How can social accountability become a stronger component of RBF systems?

Most of the time, projects are developed without taking the community’s voices and their everyday realities into account. Moreover, many surveys are addressed to communities without seeking their feedback or adjusting programs to meet the local needs. Putting communities in the driver’s seat implies an understanding of their needs and giving them opportunities to express themselves. To fill this gap, more and more donors, NGO’s, and governments are becoming willing to integrate social accountability as an essential component of future public systems.

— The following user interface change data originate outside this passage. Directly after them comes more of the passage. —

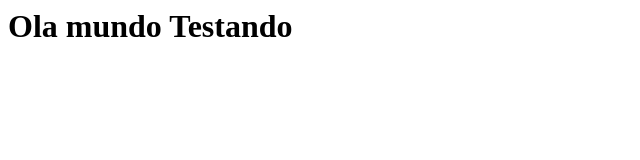
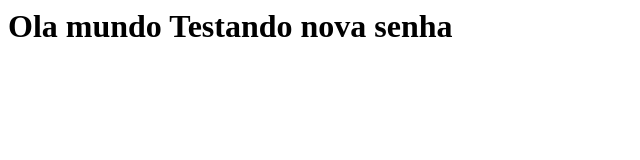
Before and after one commit to dhyonynha/Projetonovo, a plain HTML site: page index.html in a window 1280 px wide. Shown: the whole page, without its empty margins (0-640 px from the left). Drawn offline with Linux system fonts and the light colour scheme.

Commit message:
Alteracao feita hoje
Testando

```diff
--- a/index.html
+++ b/index.html
@@ -1,4 +1,4 @@
 <html>
 
-<h1>Ola mundo Testando</h1>
+<h1>Ola mundo Testando nova senha</h1>
 </html>
```
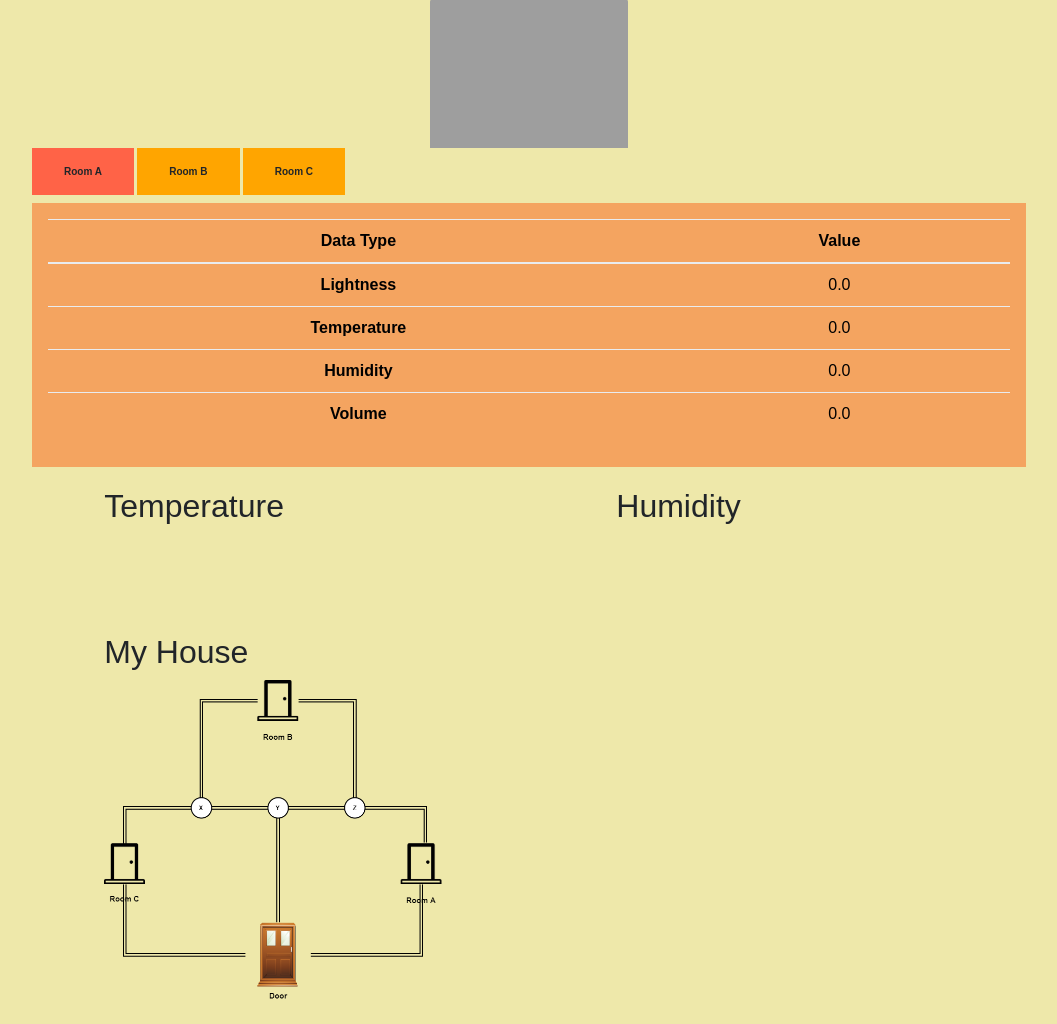
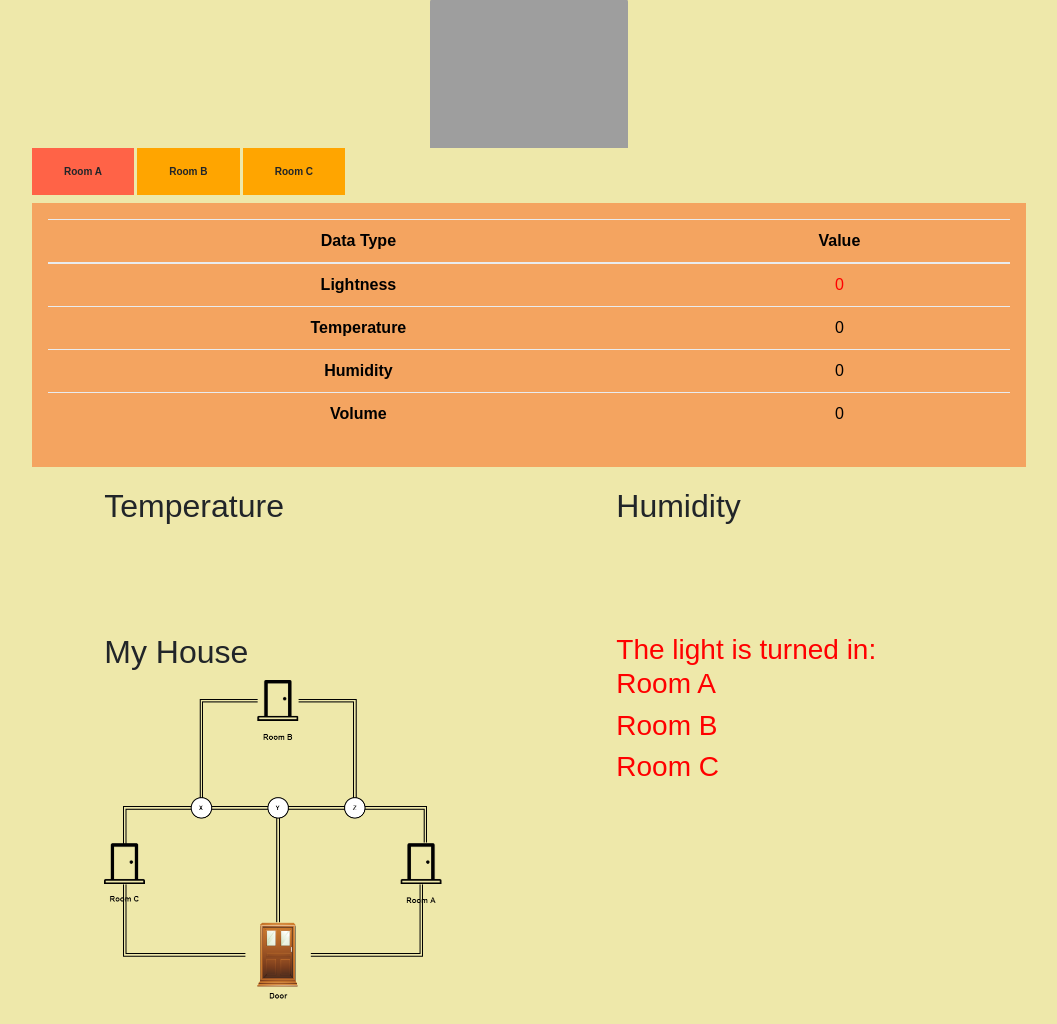
Before and after one commit to dimension4TW/Duckie-Servent, a Flask app: page /display in a window 1280 px wide. Shown: the part 117-1141 px from the top of the page, without its empty margins (111-1168 px from the left). Run offline with Flask 2, Linux system fonts and the light colour scheme; some libraries are stand-ins or nearby versions; grey boxes are pictures that could not be loaded.

Commit message:
update display

```diff
--- a/templates/display.html
+++ b/templates/display.html
@@ -153,7 +153,7 @@
          <div class="chart">
 
 
-            <h3 id="light-warning" style="color:red;"> </h3>
+            <h3 style="display:inline; color: red" id="light-warning">The light is turned in: </h3><h3 id="RA"style="color:red;">Room A </h3><h3 id="RB"style="color:red;">Room B </h3><h3 id="RC"style="color:red;">Room C</h3>
 
          </div>
        </div>
@@ -172,39 +172,34 @@
 </html>
 
 <script>
-var warning = document.getElementById("light-warning");
-element.innerHTML = "New Heading";
+var element = document.getElementById("light-warning");
 setInterval(function(){
   $.get('/getData', function(data){
           //console.log(data);
 		  //Room A
 		  $('#lightA').text(data.environmentA.lightness);
           if(data.environmentA.lightness <50){
-		    element.innerHTML = "Room A ";
             $('#lightA').text(data.environmentA.lightness).css('color', 'red');
-            //$('#light-warning').text(" Warning ! Room A forget to turn off the light!");
+            $('#RA').show();
           }
           else{
             $('#lightA').text(data.environmentA.lightness).css('color', 'black');
-            $('#light-warning').hide();
+            $('#RA').hide();
           }
           $('#temperatureA').text(data.environmentA.temperature);
           $('#humidityA').text(data.environmentA.humidity);
           $('#volumeA').text(data.environmentA.volume);
-
-
-
-
           $('#lightB').text(data.environmentB.lightness);
 		  if(data.environmentB.lightness <50){
-		    element.innerHTML = "Room B ";
             $('#lightB').text(data.environmentB.lightness).css('color', 'red');
+              $('#RB').show();
 
             //$('#light-warning').text(" Warning ! Room B forget to turn off the light!");
           }
           else{
-            $('#lightB').text(data.environmentB.lightness).css('color', 'black');
-            $('#light-warning').hide();
+              $('#lightB').text(data.environmentB.lightness).css('color', 'black');
+              $('#RB').hide();
+
           }
           $('#temperatureB').text(data.environmentB.temperature);
           $('#humidityB').text(data.environmentB.humidity);
@@ -213,22 +208,25 @@
 
           $('#lightC').text(data.environmentC.lightness);
 		  if(data.environmentB.lightness <50){
-		  element.innerHTML = "Room C ";
             $('#lightC').text(data.environmentC.lightness).css('color', 'red');
+            $('#RC').show();
             //$('#light-warning').text("Warning ! Room C forget to turn off the light!");
           }
           else{
             $('#lightC').text(data.environmentC.lightness).css('color', 'black');
-            $('#light-warning').hide();
+              $('#RC').hide();
           }
           $('#temperatureC').text(data.environmentC.temperature);
           $('#humidityC').text(data.environmentC.humidity);
           $('#volumeC').text(data.environmentC.volume);
 
 
-		  if(data.environmentA.lightness <50 || data.environmentB.lightness <50 || data.environmentC.lightness <50 )
-		     element.innerHTML = "Forget to turn off the light!";
-
+		  if(data.environmentA.lightness <50 || data.environmentB.lightness <50 || data.environmentC.lightness <50 ){
+		     $('#light-warning').show();
+      }
+      else{
+        $('#light-warning').hide();
+      }
 
       });
 
```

BlueSquare has developed OpenRBF, an innovative web platform for Results-Based Financing (RBF) projects. OpenRBF is currently used as a data system by RBF programs in health and education across more than 15 countries. And over the last year, we have been exploring how technologies can work to enhance citizens exacting accountability. We started by developing a Community Verification & Satisfaction (CVS) system to measure the satisfaction of RBF beneficiaries in a given community. Through the CVS, communities are able to rate their satisfaction level of the services they benefited from. Together with Cordaid, we conducted several CVS pilots in South Kivu, using mobile technologies for both RBF health and education projects.

Concurrently, we are further partnering with Cordaid on several other initiatives that aim to maximize the use of data to support flourishing communities. One of these initiatives is the Flourishing Community Index (FCI). The FCI measures the well-being of a community in a harmonized way, visualizing changes that occur within a community.

A woman sharing her story in Walungu – FCI

At BlueSquare, we believe that linking the RBF system with the FCI tool would bring a stronger and more relevant community perspective to RBF projects. While, the CVS provides first-level information on community satisfaction with RBF services. With the FCI, there is an opportunity to further enrich the CVS data and paint a more comprehensive picture. Through the collection of additional and more detailed data, the FCI will allow for a deeper understand of the satisfaction levels and overall well-being of the communities involved. And, through the FCI, we could measure more effectively whether or not a project is meeting community needs.

By putting them in the driving seat, FCI and RBF systems could mutually reinforce each other and positively contribute to flourishing communities.
Through the FCI, we would be able to measure whether a project is meeting community needs and contributing to their contentment. Linking the FCI with the RBF instrument is an opportunity to fill the gap and develop programs that respond better to the everyday realities communities are facing. This bottom-up approach, with the added feedback mechanism and new data, opens the door to RBF programs that could be easily adapted to meet local needs.

Written by Julie Vanhamme, Project Manager of BlueSquare. Find her on LinkedIn here and Twitter here.